The title Copper Canyon is something of a misnomer really, referring to a series of canyons rather than a single one. The name also fails to convey the sheer size of the area that the system encompasses, with the canyons covering nearly a third of the Mexican state of Chihuahua. As a UNESCO World Heritage site, this natural wonder is popular among culture and nature buffs.
The region that the canyon system covers is relatively wild, although with the Chihuahua al Pacífico Railroad (Chepe) and other developments, it has become increasingly more accessible to tourists. Unfortunately, its popularity has led to some of its most scenic and interesting natural sights being exploited for the benefit of travelers. The Basaseachic Falls, Piedra Volada Falls, Candameña Canyon and the Peña del Gigante are among the places a typical tourist visits on a trip to Copper Canyon.
Creel is the canyon’s main town and is served by the Chepe railroad which provides access from Chihuahua and Los Mochis. The town is home to the region’s most significant tourist development and is the place where most visitors find a room and somewhere to eat and enjoy some evening entertainment.
Basaseachic National Park: an extensive greenbelt area located within the canyon system and offering a vast selection of walking trails plus countless interesting species of flora and fauna.
Basaseachic Falls: located in Basaseachic National Park, this is the second highest waterfall in Mexico and the 28th highest in the world.

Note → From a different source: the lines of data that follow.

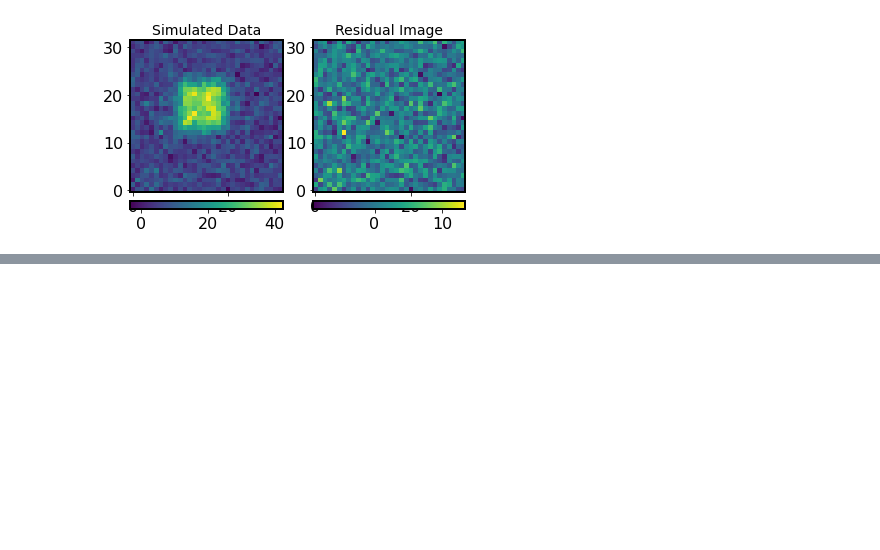
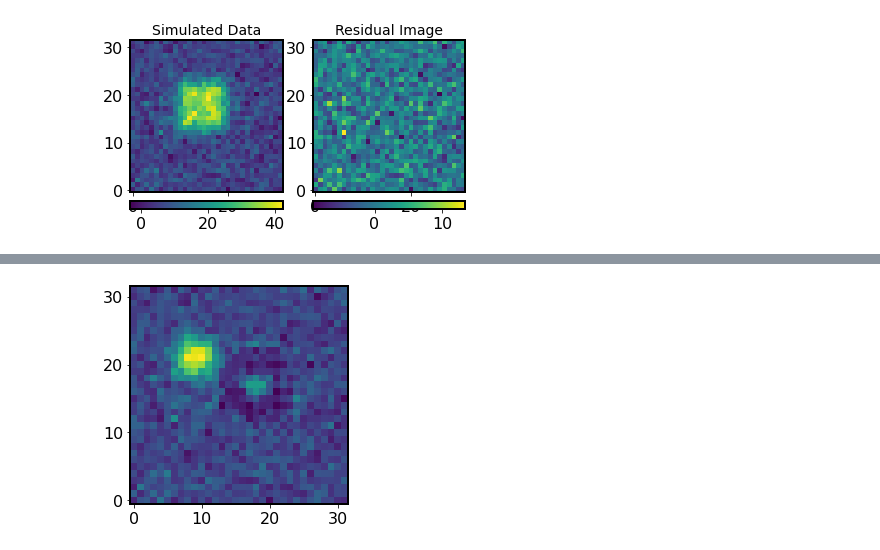
Before and after one commit to cruzcrue/Research, a Jupyter notebook: Astro8824/tutorialphotutils.ipynb, the cells around one changed output, grey strips where cells are left out. Saved outputs shown, nothing was run; the diff lists cells and outputs as text; code cells hidden in the pictures; blank space fills up the shorter version.

```diff
--- a/Astro8824/tutorialphotutils.ipynb
+++ b/Astro8824/tutorialphotutils.ipynb
@@ -254,0 +354,12 @@ plt.show()
+# %%
+daogroup = DAOGroup(crit_separation=8)
+mmm_bkg = MMMBackground()
+iraffind = IRAFStarFinder(threshold=2.5 * mmm_bkg(image), fwhm=4.5)
+fitter = LevMarLSQFitter()
+gaussian_prf = IntegratedGaussianPRF(sigma=2.05)
+gaussian_prf.sigma.fixed = False
+itr_phot_obj = IterativelySubtractedPSFPhotometry(finder=iraffind, group_maker=daogroup,
+                                                  bkg_estimator=mmm_bkg,
+                                                  psf_model=gaussian_prf,
+                                                  fitter=fitter, fitshape=(11, 11),
+                                                  niters=2)
@@ -254,0 +378,6 @@ plt.show()
+# %%
+plt.imshow(itr_phot_obj.get_residual_image(), cmap='viridis',
+           aspect=1, interpolation='nearest', origin='lower')
+plt.show()
+# %% [output]
+[figure, added]
```
Also changed, not shown: parts of 21 cells of this notebook, 4 other files.
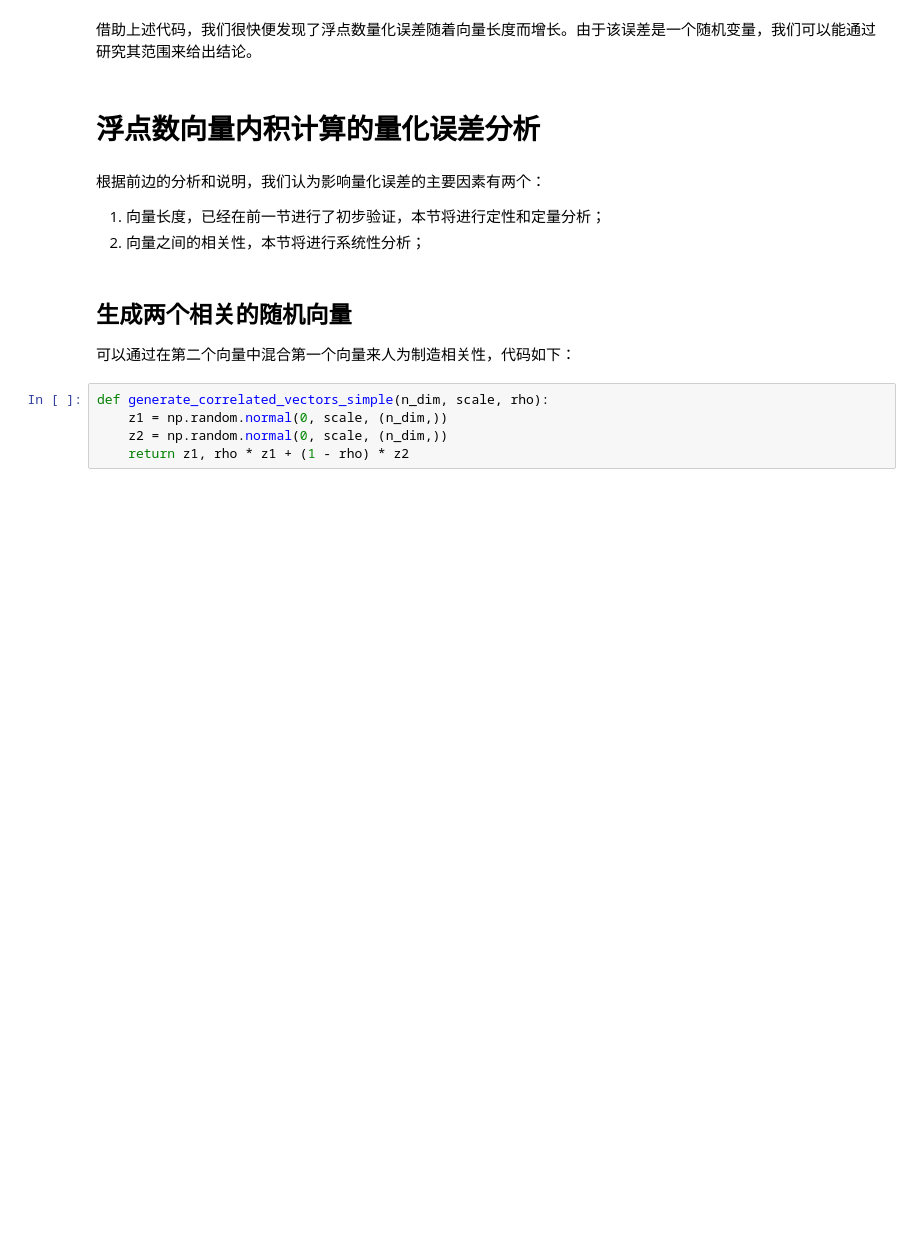
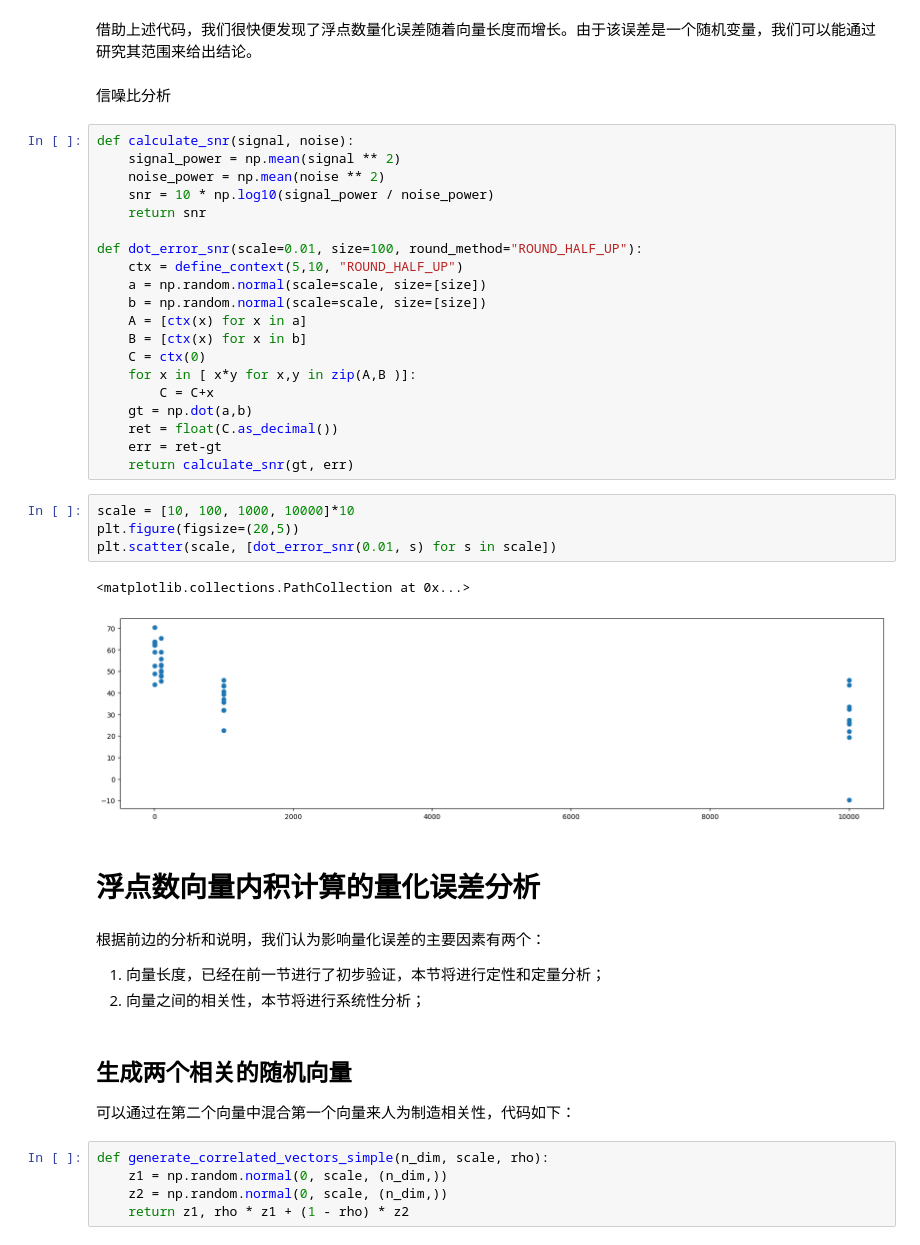
Before and after one commit to reiase/ieee754_simulation, a Jupyter notebook: simfloat.ipynb, the cells around one changed output. Saved outputs shown, nothing was run; the diff lists cells and outputs as text; blank space fills up the shorter version.

```diff
--- a/simfloat.ipynb
+++ b/simfloat.ipynb
@@ -80,5 +80,34 @@ plt.scatter(scale, [dot_error(0.01, s) for s in scale])
 # %% [markdown]
 借助上述代码，我们很快便发现了浮点数量化误差随着向量长度而增长。由于该误差是一个随机变量，我们可以能通过研究其范围来给出结论。
+# %% [markdown]
+信噪比分析
+# %%
+def calculate_snr(signal, noise):
+    signal_power = np.mean(signal ** 2)
+    noise_power = np.mean(noise ** 2)
+    snr = 10 * np.log10(signal_power / noise_power)
+    return snr
+
+def dot_error_snr(scale=0.01, size=100, round_method="ROUND_HALF_UP"):
+    ctx = define_context(5,10, "ROUND_HALF_UP")
+    a = np.random.normal(scale=scale, size=[size])
+    b = np.random.normal(scale=scale, size=[size])
+    A = [ctx(x) for x in a]
+    B = [ctx(x) for x in b]
+    C = ctx(0)
+    for x in [ x*y for x,y in zip(A,B )]:
+        C = C+x
+    gt = np.dot(a,b)
+    ret = float(C.as_decimal())
+    err = ret-gt
+    return calculate_snr(gt, err)
+# %%
+scale = [10, 100, 1000, 10000]*10
+plt.figure(figsize=(20,5))
+plt.scatter(scale, [dot_error_snr(0.01, s) for s in scale])
+# %% [output]
+<matplotlib.collections.PathCollection at 0x...>
+[figure, added]
 # %% [markdown]
 # 浮点数向量内积计算的量化误差分析
 # %% [markdown]
```
Also changed, not shown: parts of 7 cells of this notebook.
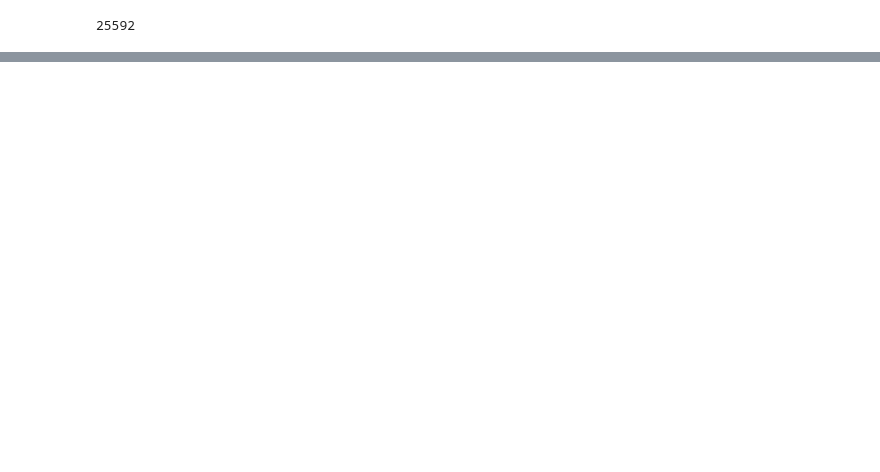
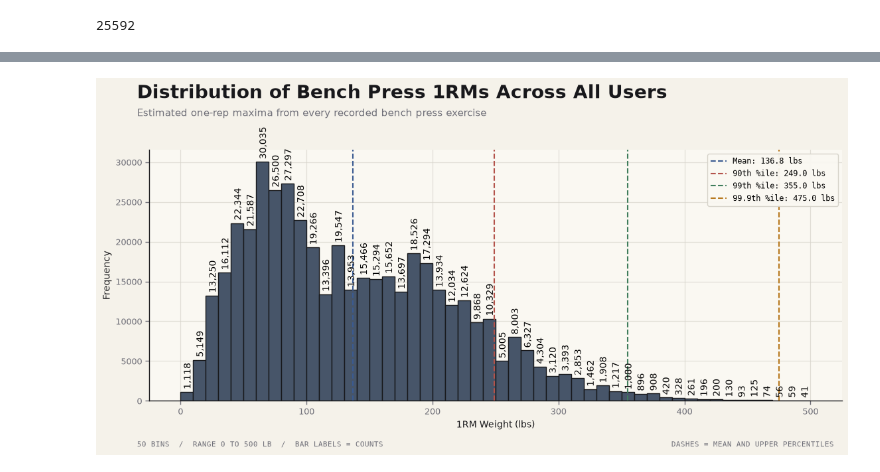
Before and after one commit to WeightliftingApp/WeightliftingApp-AnalyzeData, a Jupyter notebook: src/analyze_users.ipynb, the cells around one changed output, grey strips where cells are left out. Saved outputs shown, nothing was run; the diff lists cells and outputs as text; code cells hidden in the pictures; blank space fills up the shorter version.

```diff
--- a/src/analyze_users.ipynb
+++ b/src/analyze_users.ipynb
@@ -96,0 +41,83 @@ plt.show()
+# %%
+import numpy as np
+from chart_style import (
+    CATEGORICAL_COLORS,
+    NOTEBOOK_AXES,
+    PALETTE,
+    add_footer,
+    add_header,
+    chart_canvas,
+    notebook_frame,
+    style_axes,
+    style_legend,
+)
+
+# Create histogram
+mean_1rm = sum(bench_1rms) / len(bench_1rms)
+percentile_90 = np.percentile(bench_1rms, 90)
+percentile_99 = np.percentile(bench_1rms, 99)
+percentile_999 = np.percentile(bench_1rms, 99.9)
+
+frame = notebook_frame((12, 6))
+mean_color, p90_color, p99_color, p999_color = CATEGORICAL_COLORS[:4]
+with chart_canvas(frame) as (fig, ax):
+    counts, bins, _ = ax.hist(
+        bench_1rms,
+        bins=50,
+        range=(0, 500),
+        color=PALETTE.neutral_point,
+        edgecolor=PALETTE.ink,
+    )
+    for i in range(len(counts)):
+        if counts[i] > 0:
+            ax.text(
+                bins[i] + 6,
+                counts[i],
+                f" {int(counts[i]):,}",
+                ha="center",
+                va="bottom",
+                rotation=90,
+                fontsize=10,
+            )
+    ax.axvline(
+        mean_1rm, color=mean_color, linestyle="--", label=f"Mean: {mean_1rm:.1f} lbs"
+    )
+    ax.axvline(
+        percentile_90,
+        color=p90_color,
+        linestyle="--",
+        label=f"90th %ile: {percentile_90:.1f} lbs",
+    )
+    ax.axvline(
+        percentile_99,
+        color=p99_color,
+        linestyle="--",
+        label=f"99th %ile: {percentile_99:.1f} lbs",
+    )
+    ax.axvline(
+        percentile_999,
+        color=p999_color,
+        linestyle="--",
+        label=f"99.9th %ile: {percentile_999:.1f} lbs",
+    )
+    add_header(
+        fig,
+        frame,
+        "Distribution of Bench Press 1RMs Across All Users",
+        "Estimated one-rep maxima from every recorded bench press exercise",
+        (),
+    )
+    ax.set_xlabel("1RM Weight (lbs)")
+    ax.set_ylabel("Frequency")
+    style_axes(ax, NOTEBOOK_AXES)
+    style_legend(ax)
+    add_footer(
+        fig,
+        frame,
+        "50 BINS  /  RANGE 0 TO 500 LB  /  BAR LABELS = COUNTS",
+        "DASHES = MEAN AND UPPER PERCENTILES",
+        right_weight="normal",
+    )
+    plt.show()
+# %% [output]
+[figure, added]
```
Also changed, not shown: parts of 3 cells of this notebook, 5 other files.
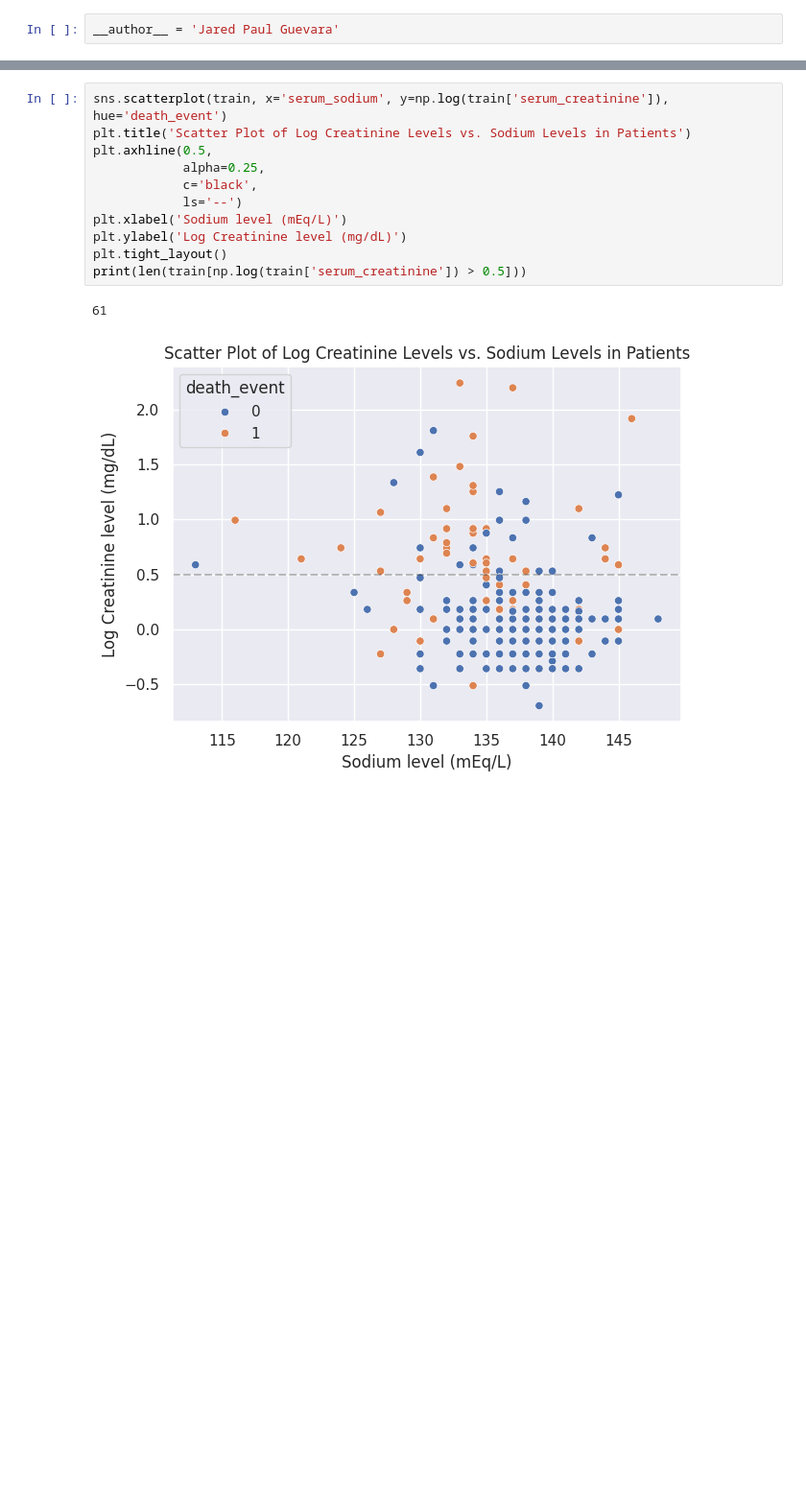
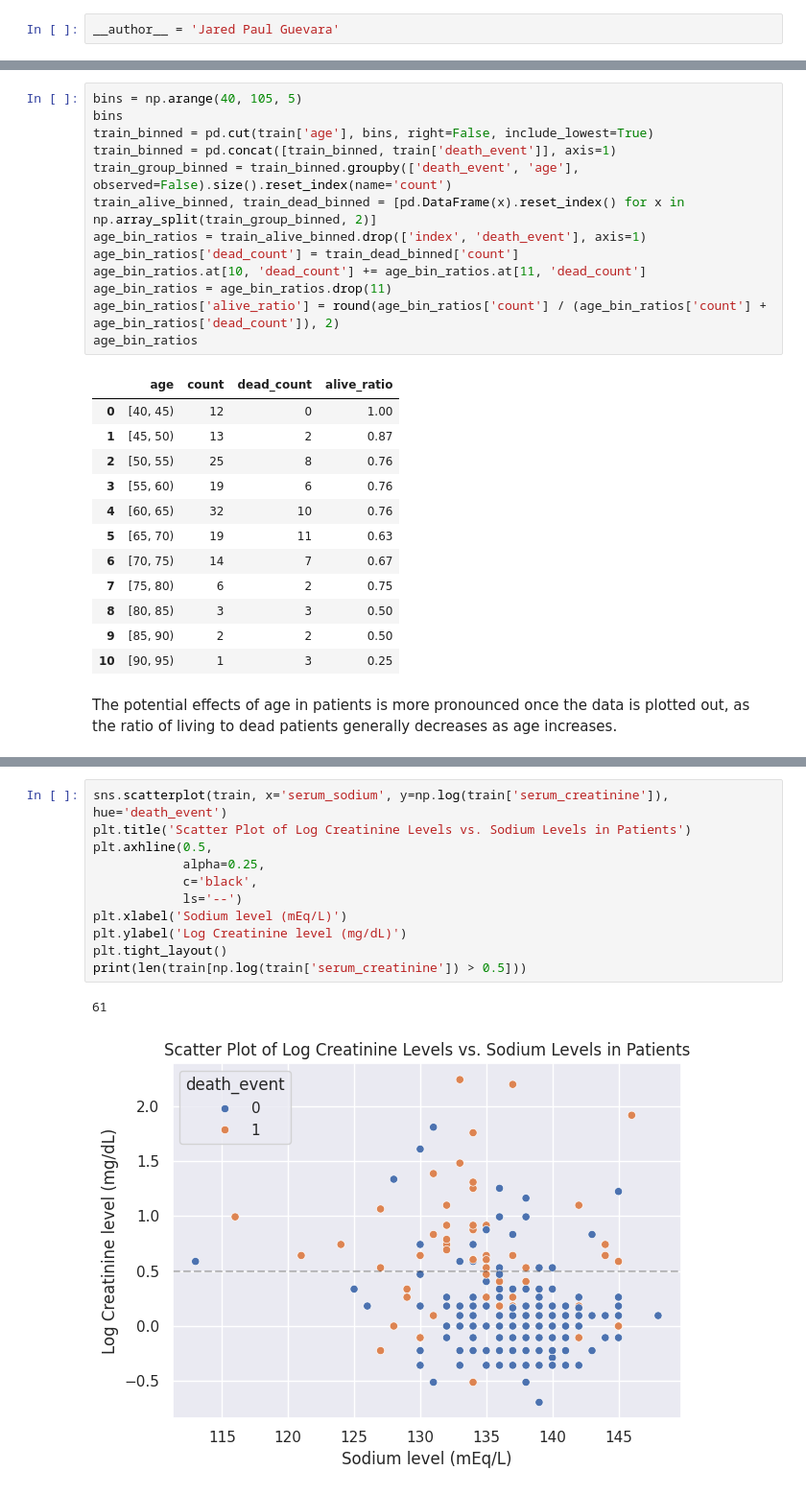
Before and after one commit to saltyjared/heart-failure-analysis, a Jupyter notebook: 1_eda_jpg_2024-12-13.ipynb, the cells around one changed output, grey strips where cells are left out. Shown at 96% size. Saved outputs shown, nothing was run; the diff lists cells and outputs as text; blank space fills up the shorter version.

```diff
--- a/1_eda_jpg_2024-12-13.ipynb
+++ b/1_eda_jpg_2024-12-13.ipynb
@@ -93,3 +100,31 @@ plt.tight_layout()
+# %%
+bins = np.arange(40, 105, 5)
+bins
+train_binned = pd.cut(train['age'], bins, right=False, include_lowest=True)
+train_binned = pd.concat([train_binned, train['death_event']], axis=1)
+train_group_binned = train_binned.groupby(['death_event', 'age'], observed=False).size().reset_index(name='count')
+train_alive_binned, train_dead_binned = [pd.DataFrame(x).reset_index() for x in np.array_split(train_group_binned, 2)]
+age_bin_ratios = train_alive_binned.drop(['index', 'death_event'], axis=1)
+age_bin_ratios['dead_count'] = train_dead_binned['count']
+age_bin_ratios.at[10, 'dead_count'] += age_bin_ratios.at[11, 'dead_count']
+age_bin_ratios = age_bin_ratios.drop(11)
+age_bin_ratios['alive_ratio'] = round(age_bin_ratios['count'] / (age_bin_ratios['count'] + age_bin_ratios['dead_count']), 2)
+age_bin_ratios
+# %% [output]
+|  | age | count | dead_count | alive_ratio |
+| 0 | [40, 45) | 12 | 0 | 1.00 |
+| 1 | [45, 50) | 13 | 2 | 0.87 |
+| 2 | [50, 55) | 25 | 8 | 0.76 |
+| 3 | [55, 60) | 19 | 6 | 0.76 |
+| 4 | [60, 65) | 32 | 10 | 0.76 |
+| 5 | [65, 70) | 19 | 11 | 0.63 |
+| 6 | [70, 75) | 14 | 7 | 0.67 |
+| 7 | [75, 80) | 6 | 2 | 0.75 |
+| 8 | [80, 85) | 3 | 3 | 0.50 |
+| 9 | [85, 90) | 2 | 2 | 0.50 |
+| 10 | [90, 95) | 1 | 3 | 0.25 |
+# %% [markdown]
+The potential effects of age in patients is more pronounced once the data is plotted out, as the ratio of living to dead patients generally decreases as age increases.
 # %%
 # Creatine <-CPK-> phosphocreatine -breakdown-> creatinine (waste product)
 sns.scatterplot(train, x='creatinine_phosphokinase', y='serum_creatinine', hue='death_event')
```
Also changed, not shown: parts of 13 cells of this notebook, 1 other file.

Candameña Canyon: tours operated by local agencies take visitors around what is colloquially known as the ‘Canyon of the Cascades’, taking in the Piedra Volada Cascade and the Peña Del Gigante rock formations among other sights.
Piedra Volada Falls: this is Mexico’s highest waterfall and the origin of its cascade stands at a lofty height of 453 meters. The paths that lead to the falls are strewn with interesting sights including those of Huajumar and Cerro de la Corona.